TASK OBJECTIVE: Report the lines of the material that carry the string "border".

(DATA TO USE begins)

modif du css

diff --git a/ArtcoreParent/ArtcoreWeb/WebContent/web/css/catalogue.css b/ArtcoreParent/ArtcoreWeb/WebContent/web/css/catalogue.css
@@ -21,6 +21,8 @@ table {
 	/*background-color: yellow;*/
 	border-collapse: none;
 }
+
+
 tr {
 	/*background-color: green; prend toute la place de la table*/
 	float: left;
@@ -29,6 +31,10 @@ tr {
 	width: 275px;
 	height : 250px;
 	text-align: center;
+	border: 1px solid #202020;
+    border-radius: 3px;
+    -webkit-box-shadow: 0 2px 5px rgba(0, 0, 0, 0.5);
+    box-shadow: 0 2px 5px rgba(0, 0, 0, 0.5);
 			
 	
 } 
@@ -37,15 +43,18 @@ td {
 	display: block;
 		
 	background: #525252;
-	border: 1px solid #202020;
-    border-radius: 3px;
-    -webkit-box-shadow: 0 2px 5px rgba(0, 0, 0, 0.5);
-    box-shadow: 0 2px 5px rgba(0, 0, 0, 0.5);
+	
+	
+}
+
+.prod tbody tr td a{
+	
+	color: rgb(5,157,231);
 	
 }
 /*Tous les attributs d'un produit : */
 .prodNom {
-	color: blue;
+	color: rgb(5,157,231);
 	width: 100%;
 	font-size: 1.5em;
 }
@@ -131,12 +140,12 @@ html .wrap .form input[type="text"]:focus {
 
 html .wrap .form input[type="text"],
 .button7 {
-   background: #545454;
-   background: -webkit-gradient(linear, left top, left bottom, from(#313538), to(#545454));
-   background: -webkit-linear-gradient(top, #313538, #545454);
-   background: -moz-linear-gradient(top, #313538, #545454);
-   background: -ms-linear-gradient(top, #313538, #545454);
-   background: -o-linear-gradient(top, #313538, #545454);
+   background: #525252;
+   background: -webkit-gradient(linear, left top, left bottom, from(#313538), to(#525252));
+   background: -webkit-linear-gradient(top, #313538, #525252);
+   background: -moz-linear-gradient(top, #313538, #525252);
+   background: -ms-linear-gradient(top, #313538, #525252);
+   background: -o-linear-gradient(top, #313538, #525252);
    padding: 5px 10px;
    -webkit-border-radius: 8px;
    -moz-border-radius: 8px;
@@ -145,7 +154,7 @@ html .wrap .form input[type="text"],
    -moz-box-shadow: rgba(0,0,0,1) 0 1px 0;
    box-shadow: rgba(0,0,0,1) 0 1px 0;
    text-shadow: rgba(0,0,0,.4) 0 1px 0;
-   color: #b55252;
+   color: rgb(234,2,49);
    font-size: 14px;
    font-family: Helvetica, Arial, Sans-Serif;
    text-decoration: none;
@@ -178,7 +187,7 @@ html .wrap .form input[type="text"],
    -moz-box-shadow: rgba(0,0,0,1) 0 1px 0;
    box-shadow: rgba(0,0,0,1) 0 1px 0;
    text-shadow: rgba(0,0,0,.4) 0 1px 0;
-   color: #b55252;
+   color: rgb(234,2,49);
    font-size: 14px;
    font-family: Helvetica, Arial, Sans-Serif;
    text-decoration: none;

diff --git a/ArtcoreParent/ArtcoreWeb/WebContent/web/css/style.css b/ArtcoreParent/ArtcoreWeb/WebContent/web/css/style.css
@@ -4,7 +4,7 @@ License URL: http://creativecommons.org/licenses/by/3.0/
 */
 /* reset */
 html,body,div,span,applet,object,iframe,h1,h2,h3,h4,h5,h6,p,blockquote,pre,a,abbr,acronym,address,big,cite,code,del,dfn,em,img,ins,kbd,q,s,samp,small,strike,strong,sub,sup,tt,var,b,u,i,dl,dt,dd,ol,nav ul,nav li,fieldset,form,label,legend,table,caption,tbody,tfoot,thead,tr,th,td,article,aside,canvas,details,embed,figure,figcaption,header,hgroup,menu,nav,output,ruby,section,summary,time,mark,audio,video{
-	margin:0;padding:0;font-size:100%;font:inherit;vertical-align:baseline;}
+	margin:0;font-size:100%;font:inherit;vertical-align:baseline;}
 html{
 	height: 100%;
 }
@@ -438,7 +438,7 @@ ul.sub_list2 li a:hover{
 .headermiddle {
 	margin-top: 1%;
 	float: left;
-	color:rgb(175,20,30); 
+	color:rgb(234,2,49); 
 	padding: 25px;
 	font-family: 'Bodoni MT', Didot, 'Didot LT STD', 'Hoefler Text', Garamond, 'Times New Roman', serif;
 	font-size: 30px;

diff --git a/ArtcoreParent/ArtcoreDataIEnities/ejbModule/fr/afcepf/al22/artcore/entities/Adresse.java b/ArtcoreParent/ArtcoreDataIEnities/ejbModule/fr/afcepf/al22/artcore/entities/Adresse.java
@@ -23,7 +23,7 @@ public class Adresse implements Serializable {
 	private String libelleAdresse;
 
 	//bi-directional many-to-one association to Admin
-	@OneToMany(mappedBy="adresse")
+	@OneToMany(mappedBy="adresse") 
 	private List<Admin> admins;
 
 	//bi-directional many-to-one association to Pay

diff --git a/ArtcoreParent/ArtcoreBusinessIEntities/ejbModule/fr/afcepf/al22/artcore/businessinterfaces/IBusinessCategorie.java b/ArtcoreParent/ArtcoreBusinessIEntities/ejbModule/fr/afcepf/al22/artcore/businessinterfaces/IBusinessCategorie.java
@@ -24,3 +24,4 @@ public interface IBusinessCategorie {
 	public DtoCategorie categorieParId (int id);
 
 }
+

(DATA TO USE ends)

COMPLETED EXERCISE:
 	border-collapse: none;
+	border: 1px solid #202020;
+    border-radius: 3px;
-	border: 1px solid #202020;
-    border-radius: 3px;
    -webkit-border-radius: 8px;
    -moz-border-radius: 8px;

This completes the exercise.